where *Z* is the charge of atomic center.

Similarly, the total occupancy of a given center can be separated into a contributions from NAOs with definite 'angular momentum' (more precisely, '*l* property' - see original paper on JANPA)

Angular momentum contributions of the total atomic population: Cntr s p d f g S1 5.7112870 8.9108826 0.1097300 0.0044707 0.0000000 O2 3.8304332 4.9268546 0.0486490 0.0044912 0.0000000 Cl3 5.9506344 11.2589993 0.0154799 0.0014869 0.0000000 Cl4 5.9506347 11.2589999 0.0154799 0.0014869 0.0000000

Another type of useful information which can be obtained using NAOs are so called 'bond indexes'. They are calculated from the elements of occupancy matrix (** P** =

(for details see an original paper of Wiberg and/or a review by I.Mayer)

Wiberg-Mayer bond indexes: 3.1181 1.4587 0.8297 0.8297 1.4587 1.8542 0.1977 0.1977 0.8297 0.1977 1.0910 0.0636 0.8297 0.1977 0.0636 1.0910

This matrix is symmetric. Its rows/columns are numbered in the same way as atomic centers are.

Diagonal elements are the sums of all but the diagonal elements of a given row (or column) and

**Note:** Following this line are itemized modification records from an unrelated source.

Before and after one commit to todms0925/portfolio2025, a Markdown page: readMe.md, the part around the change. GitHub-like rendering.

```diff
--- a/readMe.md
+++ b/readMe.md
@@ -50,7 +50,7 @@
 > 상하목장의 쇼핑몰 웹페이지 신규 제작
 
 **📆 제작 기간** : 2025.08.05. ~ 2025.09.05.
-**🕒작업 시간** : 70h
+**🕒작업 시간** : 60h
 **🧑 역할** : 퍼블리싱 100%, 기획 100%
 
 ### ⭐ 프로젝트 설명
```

can be considered as the 'valence' of the given atomic center (~3, ~2, ~1 and ~1 for S, O, Cl and Cl in

the above example).